Weimar was totally intense. I never got quite comfortable in the town where Hitler came to power; in the town that sits in the shadow of the notoriously murderous Buchenwald concentration camp.
We drove in via clean, cobblestoned streets and pleasantly pastel townhouse facades, when we were suddenly assaulted by a huge eyesore--a dirty, brown, broken-windowed ramshackle of a place, covered with graffiti. Ah, this must be our stop. Check the tourbook. Yup, this is where we screen tonight.
Despite my initial skepticism, I came to have a lot of respect for the Gerberstrasse youth center, especially noting how badly its neighbors wanted to get rid of it. Especially noting how it seemed to be the only place in town that wasn't tidily sweeping the city's ugly past under the carpet. Especially because the building stood as a giant,"Fuck You" to the former Gestapo headquarters across the street.
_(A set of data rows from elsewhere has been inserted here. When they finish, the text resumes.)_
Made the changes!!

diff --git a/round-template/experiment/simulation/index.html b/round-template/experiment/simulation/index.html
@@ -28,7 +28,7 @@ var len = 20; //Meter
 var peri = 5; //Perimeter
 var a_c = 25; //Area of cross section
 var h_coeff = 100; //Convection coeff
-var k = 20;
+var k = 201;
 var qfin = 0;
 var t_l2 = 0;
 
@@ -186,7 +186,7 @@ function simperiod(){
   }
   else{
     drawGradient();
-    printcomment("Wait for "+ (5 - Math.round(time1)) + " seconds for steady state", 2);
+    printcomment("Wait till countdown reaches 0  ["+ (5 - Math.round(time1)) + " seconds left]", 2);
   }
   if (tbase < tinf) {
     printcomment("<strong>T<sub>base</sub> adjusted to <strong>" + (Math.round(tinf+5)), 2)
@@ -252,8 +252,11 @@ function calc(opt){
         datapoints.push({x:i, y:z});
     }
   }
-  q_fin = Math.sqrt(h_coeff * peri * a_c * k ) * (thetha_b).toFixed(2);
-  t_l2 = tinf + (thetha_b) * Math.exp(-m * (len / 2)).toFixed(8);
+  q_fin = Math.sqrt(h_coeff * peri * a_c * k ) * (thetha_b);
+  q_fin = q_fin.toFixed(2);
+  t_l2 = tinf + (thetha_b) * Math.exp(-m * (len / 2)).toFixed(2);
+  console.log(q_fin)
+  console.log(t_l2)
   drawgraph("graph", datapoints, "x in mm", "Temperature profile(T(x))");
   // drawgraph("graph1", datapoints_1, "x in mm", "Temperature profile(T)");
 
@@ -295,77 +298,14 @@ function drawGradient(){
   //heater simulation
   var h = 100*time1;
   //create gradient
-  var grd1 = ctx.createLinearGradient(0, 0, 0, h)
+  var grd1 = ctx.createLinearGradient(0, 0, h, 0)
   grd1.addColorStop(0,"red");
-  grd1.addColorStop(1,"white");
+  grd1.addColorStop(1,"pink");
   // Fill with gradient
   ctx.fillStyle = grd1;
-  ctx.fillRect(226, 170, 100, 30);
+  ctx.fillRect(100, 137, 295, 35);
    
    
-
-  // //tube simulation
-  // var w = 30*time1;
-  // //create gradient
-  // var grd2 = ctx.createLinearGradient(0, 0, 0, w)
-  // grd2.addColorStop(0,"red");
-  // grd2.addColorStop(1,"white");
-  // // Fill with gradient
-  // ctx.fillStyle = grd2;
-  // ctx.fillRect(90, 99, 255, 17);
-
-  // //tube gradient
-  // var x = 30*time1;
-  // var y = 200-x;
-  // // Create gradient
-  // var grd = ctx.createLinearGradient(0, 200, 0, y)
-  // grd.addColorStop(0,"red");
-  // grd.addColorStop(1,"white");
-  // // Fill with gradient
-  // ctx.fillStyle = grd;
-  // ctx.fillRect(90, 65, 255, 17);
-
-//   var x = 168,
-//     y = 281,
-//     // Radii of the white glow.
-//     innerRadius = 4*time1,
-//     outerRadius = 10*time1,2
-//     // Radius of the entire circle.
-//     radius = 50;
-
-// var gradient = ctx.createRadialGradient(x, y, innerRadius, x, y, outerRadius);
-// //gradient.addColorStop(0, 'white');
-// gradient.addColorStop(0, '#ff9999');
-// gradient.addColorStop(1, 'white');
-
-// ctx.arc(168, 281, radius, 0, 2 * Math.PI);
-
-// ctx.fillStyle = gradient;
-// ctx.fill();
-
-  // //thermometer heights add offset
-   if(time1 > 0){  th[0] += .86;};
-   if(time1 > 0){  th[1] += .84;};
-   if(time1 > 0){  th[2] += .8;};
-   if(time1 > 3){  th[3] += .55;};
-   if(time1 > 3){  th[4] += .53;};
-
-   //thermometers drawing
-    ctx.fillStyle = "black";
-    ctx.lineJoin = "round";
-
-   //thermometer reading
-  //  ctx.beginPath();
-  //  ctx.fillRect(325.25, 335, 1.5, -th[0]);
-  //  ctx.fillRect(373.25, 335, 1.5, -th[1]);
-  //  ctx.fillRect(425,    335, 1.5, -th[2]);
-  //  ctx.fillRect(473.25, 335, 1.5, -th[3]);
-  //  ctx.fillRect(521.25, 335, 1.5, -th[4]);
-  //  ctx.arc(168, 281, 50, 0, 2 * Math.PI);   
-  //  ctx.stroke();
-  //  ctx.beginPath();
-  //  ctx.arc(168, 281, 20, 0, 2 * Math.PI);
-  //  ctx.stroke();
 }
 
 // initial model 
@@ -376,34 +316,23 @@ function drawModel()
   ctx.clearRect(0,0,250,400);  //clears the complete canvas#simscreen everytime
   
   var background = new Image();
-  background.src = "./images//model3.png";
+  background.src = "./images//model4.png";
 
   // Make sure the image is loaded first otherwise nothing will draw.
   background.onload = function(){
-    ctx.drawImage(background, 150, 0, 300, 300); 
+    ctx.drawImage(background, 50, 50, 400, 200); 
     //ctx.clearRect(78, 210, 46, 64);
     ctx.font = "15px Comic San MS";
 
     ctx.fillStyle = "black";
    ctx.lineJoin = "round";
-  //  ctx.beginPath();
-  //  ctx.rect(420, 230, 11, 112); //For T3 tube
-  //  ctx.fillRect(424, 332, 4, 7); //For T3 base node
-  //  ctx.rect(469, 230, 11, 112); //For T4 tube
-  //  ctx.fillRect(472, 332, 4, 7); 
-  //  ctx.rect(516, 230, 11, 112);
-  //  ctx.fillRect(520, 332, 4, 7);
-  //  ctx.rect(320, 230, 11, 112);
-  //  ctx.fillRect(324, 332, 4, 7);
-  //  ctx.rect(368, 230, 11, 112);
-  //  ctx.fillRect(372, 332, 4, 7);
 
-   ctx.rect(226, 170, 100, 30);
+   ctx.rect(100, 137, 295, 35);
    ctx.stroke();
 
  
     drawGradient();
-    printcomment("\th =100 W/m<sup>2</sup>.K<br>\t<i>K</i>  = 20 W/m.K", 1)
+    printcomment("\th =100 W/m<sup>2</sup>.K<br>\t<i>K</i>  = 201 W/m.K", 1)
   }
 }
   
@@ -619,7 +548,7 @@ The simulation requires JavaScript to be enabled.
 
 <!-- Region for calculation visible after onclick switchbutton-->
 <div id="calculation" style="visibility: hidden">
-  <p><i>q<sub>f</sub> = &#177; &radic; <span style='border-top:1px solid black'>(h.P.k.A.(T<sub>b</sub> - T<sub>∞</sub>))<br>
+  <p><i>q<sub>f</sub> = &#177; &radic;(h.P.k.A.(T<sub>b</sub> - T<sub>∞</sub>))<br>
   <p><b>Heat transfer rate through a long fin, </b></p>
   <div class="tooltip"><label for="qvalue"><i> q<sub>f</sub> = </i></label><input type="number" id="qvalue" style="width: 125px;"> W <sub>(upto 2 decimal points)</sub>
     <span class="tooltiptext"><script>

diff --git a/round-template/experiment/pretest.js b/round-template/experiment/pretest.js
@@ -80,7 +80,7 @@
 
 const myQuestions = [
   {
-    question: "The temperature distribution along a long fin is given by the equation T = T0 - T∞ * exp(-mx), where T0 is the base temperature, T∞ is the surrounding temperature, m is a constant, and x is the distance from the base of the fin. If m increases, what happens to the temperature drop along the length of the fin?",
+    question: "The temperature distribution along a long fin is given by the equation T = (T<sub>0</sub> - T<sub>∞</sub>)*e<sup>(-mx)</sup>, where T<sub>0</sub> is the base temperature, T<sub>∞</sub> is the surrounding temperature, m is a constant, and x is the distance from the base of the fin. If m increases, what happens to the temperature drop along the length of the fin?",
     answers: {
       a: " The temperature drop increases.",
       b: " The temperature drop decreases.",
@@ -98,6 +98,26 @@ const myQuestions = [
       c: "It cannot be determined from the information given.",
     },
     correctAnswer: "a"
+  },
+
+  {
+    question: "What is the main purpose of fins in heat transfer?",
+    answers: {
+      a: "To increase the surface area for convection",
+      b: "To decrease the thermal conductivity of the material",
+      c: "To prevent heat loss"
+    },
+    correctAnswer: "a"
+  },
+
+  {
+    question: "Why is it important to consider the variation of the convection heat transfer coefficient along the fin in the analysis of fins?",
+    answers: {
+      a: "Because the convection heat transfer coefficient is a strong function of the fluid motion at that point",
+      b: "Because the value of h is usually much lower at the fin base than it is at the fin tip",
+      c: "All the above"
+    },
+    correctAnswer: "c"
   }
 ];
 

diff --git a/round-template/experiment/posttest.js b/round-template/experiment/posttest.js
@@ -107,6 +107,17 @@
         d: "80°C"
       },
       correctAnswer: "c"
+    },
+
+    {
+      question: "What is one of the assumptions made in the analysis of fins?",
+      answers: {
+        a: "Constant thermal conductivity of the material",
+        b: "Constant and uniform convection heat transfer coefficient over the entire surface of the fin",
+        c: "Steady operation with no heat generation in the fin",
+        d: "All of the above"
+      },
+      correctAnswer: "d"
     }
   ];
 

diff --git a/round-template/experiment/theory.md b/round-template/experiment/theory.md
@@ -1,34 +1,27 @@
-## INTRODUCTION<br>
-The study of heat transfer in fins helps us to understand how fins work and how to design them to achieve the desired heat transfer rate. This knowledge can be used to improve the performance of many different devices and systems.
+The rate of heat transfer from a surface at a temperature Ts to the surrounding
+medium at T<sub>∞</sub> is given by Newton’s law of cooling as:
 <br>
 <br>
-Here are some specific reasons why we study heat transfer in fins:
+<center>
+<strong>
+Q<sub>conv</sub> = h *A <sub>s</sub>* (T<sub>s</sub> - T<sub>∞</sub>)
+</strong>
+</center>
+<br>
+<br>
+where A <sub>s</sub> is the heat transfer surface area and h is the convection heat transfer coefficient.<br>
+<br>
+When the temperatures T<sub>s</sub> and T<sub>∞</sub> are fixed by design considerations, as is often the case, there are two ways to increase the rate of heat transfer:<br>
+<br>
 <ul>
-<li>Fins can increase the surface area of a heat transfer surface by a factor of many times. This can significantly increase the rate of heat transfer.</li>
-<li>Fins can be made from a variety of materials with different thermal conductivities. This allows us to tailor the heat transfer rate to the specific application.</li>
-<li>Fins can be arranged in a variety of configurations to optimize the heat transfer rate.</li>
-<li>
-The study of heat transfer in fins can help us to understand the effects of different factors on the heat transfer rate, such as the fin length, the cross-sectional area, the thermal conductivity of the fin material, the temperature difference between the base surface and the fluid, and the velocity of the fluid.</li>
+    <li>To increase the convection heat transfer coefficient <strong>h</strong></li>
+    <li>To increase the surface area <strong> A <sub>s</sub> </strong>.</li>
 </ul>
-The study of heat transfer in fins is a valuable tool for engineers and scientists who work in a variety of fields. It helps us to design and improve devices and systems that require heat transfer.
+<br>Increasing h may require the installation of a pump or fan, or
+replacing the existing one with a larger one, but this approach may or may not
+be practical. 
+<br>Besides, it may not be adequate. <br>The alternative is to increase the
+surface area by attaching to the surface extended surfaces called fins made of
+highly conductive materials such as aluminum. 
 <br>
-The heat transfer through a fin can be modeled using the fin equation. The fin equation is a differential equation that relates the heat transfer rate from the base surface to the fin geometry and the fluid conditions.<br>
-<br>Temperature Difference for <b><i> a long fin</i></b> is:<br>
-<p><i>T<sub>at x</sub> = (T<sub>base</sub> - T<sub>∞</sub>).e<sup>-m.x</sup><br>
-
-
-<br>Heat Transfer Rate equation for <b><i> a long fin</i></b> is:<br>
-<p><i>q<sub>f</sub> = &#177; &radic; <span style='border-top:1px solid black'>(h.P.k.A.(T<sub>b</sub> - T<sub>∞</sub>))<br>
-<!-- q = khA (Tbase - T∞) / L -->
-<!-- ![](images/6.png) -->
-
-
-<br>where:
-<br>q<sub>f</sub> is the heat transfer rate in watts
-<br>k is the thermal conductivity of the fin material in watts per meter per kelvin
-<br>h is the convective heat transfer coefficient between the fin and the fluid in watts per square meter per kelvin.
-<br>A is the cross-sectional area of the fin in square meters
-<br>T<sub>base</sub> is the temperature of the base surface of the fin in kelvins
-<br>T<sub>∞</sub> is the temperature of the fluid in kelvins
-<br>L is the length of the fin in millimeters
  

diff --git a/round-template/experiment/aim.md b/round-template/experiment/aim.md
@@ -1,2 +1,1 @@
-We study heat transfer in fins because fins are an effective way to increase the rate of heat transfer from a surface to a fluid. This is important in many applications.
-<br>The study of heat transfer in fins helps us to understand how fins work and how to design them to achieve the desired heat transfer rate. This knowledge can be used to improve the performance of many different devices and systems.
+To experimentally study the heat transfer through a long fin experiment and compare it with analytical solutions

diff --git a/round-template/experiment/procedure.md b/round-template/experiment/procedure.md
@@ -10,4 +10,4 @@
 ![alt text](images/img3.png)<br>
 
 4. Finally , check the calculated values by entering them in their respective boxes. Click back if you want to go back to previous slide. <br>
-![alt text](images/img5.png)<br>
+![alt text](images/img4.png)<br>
The wierdest part about Weimar is that, save for a few words in my Lonely Planet book, I would hardly have known about all the skeletons in its closet. There were no indications at all that "This is the building where the town's Jews were rounded up" or "This tower was built by Hitler himself" or "This is the hotel where Hitler was given a master suite, and a balcony was built so he could address his adoring fans in the plaza below." Thank goodness for Pierre from the Gerberstrasse, who took us on an "alternative city tour" and shed some light on these painful truths. He also showed us Neo-Nazi rally points and a formerly Jewish-owned shop which is now home to a line of insidiously disguised Neo-nazi propoganda sportswear. I'm not kidding.
(Pierre from the Gerberstrasse)
Pierre is sort of like an anarchist Santa Claus--a jolly, big belly presides over his combat boots and his head is topped with an eclectic mix of dreadlocks, bald spots, and shaved parts. Pierre is sort of the patriarch of Gerberstrasse, and he invited us there to help prepare his ragtag, leftist group of misfit Israel supporters for their upcoming trip to the Holy Land. Interestingly, Pierre led one such group before, with a punk band from Romania, and they put on the first ever hardcore show in the Palestinian territories, at a Christian youth center in Beit Jala.
After two hours of Pierre's tour, I was completely creeped out, and emotionally and physically exhausted. I really wanted to explain to Johannes how i was feeling, but I couldn't quite make out the words. He seemed completely understanding anyway, G-d love him. Fortunately, some comic relief came at the end of the tour, when Pierre showed us the garden where famous Weimarian Goethe did much of his writing. In attempting to describe Goethe's amorous ways, Pierre explained, "Goethe was a big fucker." Now, there's a t-shirt.
Not too surprisingly, our screening was a disorganized mess. Johannes attempted his lecture, but we didn't even have a post-film discussion or set up our merchandise. It was probably all for the best since we were both so tired. We stayed in the squatted building adjacent to the Gerberstrasse. I was still feeling pretty freaked out and matters weren't helped when I realized that I would be sleeping in the big, dormitory style room reserved for bands all by myself. I timidly tucked into my bottom bunk and read the graffiti on the wall: "Va'adat Kishut Tour Summer 2004." Seeing that someone from one of the bands from the movie had apparently slept in this very same bed, my heart swelled. I realized that I really wasn't alone in that room after all.